São Paulo, Brazil — The dream of winning a second term to stay ahead of the largest country in Latin America came to an end for Jair Bolsonaro this Sunday night.
Current president of Brazil, he was defeated on the runoff by former president Luiz Inácio Lula da Silva by an extremely narrow margin. Lula received 50.90% of the votes and Bolsonaro, 49.10%, the smallest difference ever recorded in Brazilian history since 1989, when the country returned to hold free elections for the presidency of the Republic after redemocratization.
More than 60,345,825 voters gave the victory to the candidate of the Workers’ Party, who will return to the position he left in December 2010. Bolsonaro received more than 58,206,322 votes.
The defeat makes Bolsonaro the first president of Brazil to fail to be reelected for a second term, since the country adopted the reelection model in 1998.
The counting of votes started at 5:00pm GMT-3, with a slight advantage for the current president.
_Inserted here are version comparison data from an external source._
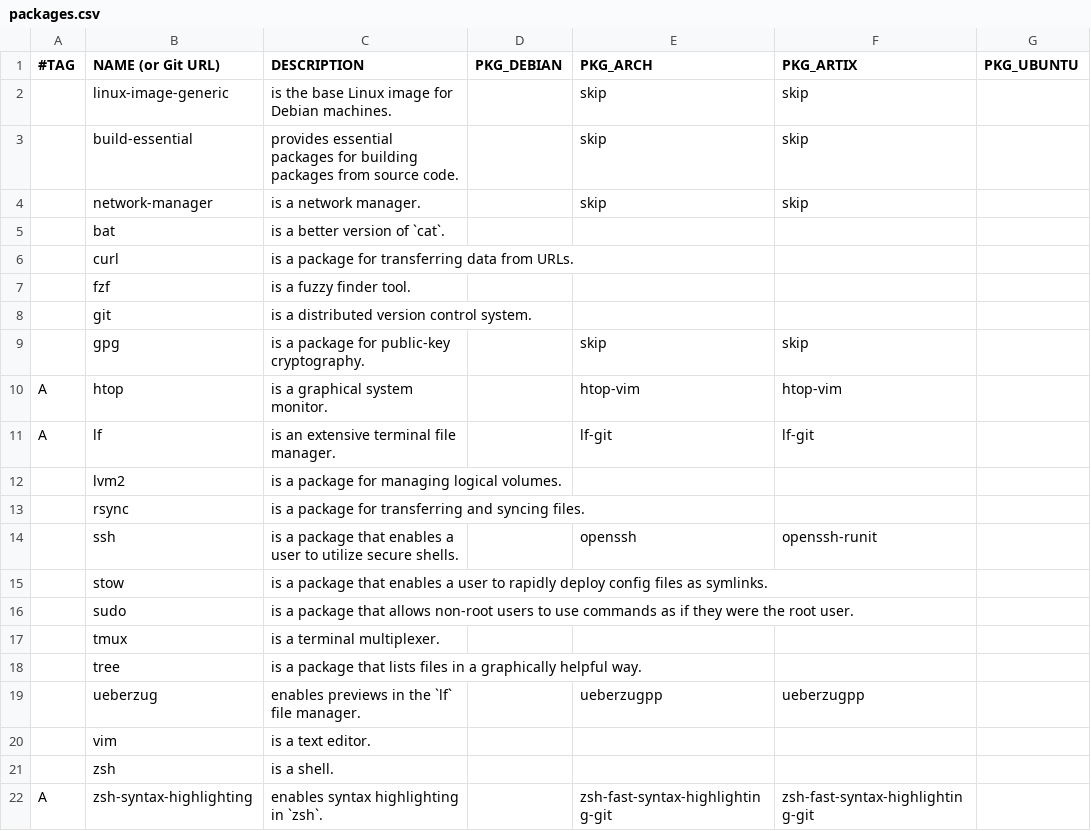
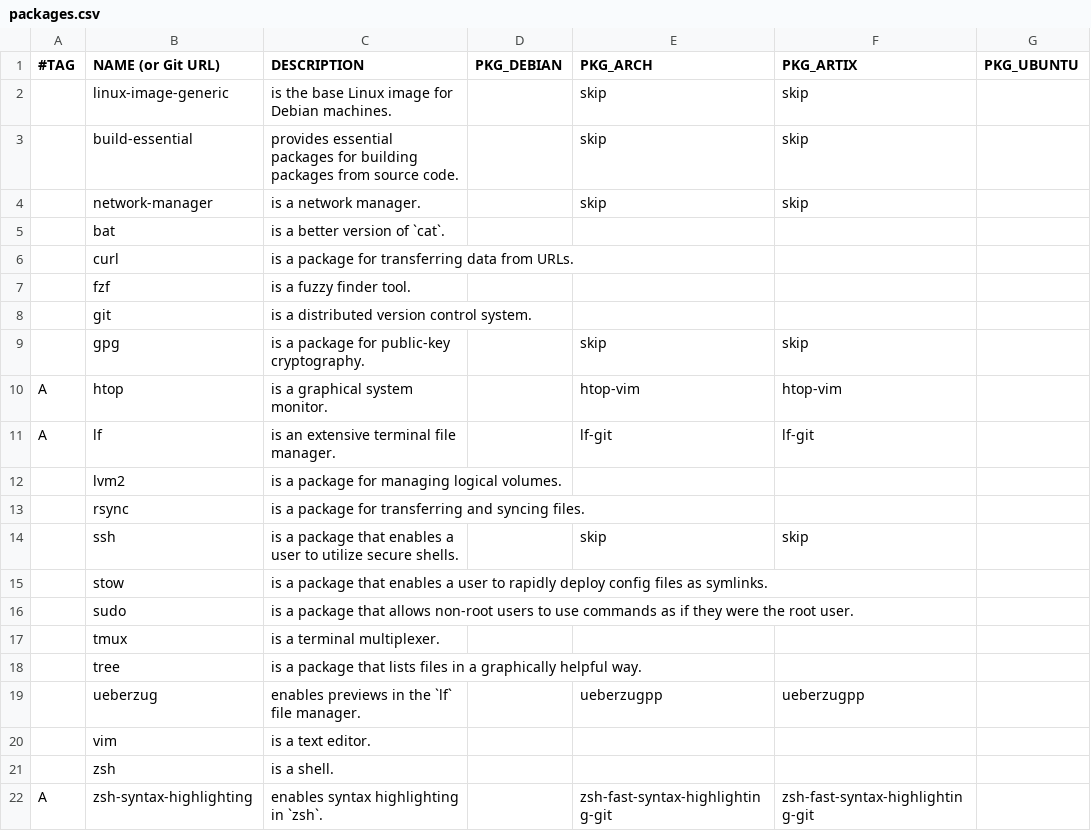
Before and after one commit to DavidVogelxyz/linux-image-setup, a CSV file: packages.csv, drawn as a sheet.

```diff
--- a/packages.csv
+++ b/packages.csv
@@ -13,3 +13,3 @@ A,lf,"is an extensive terminal file manager.",,lf-git,lf-git,
 ,rsync,"is a package for transferring and syncing files.",,,,
-,ssh,"is a package that enables a user to utilize secure shells.",,openssh,openssh-runit,
+,ssh,"is a package that enables a user to utilize secure shells.",,skip,skip,
 ,stow,"is a package that enables a user to rapidly deploy config files as symlinks.",,,,
```
Also changed, not shown: packages_dwm.csv, 1 other file.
At 6:44pm, however, Lula took the lead, but the gap between the two candidates remained less than 1 percentage point.
The tight and uncertain scenario continued until 7:56pm, when the Superior Electoral Court officially announced that, with 98% of the polls counted, Lula da Silva could no longer be overtaken by Bolsonaro and declared the victory of the candidate who places the left Brazilian again in command of the country.
After the official announcement, Bolsonaro did not speak. Traditionally, the defeated candidate in the election usually calls the winner to congratulate him and recognize the victory. That didn’t happen, at least until 11:50pm this Sunday.
Bolsonaro also kept silent on his social media accounts, where he is usually very active, speacilly on twitter.
According to Brazilian journalist Lauro Jardim, Bolsonaro isolated himself after the end of the vote count. Government ministers and allied politicians who have tried to visit him have been told that the president does not wish to receive anyone at this time.
In an interview with Rede Globo de Televisão, on Friday night, after participating in the last debate, Bolsonaro said he would respect the results of the polls.
Legislative authorities recognize Lula’s victory
This Sunday, the first hint that this should really happen came from the president of the Chamber of Deputies. President Bolsonaro’s first-time ally, federal deputy Arthur Lira, held a press conference to recognize Lula da Silva’s victory.
Senator Rodrigo Pacheco, president of the Federal Senate, also recognized Lula da Silva’s victory and ruled out the possibility of contesting the result.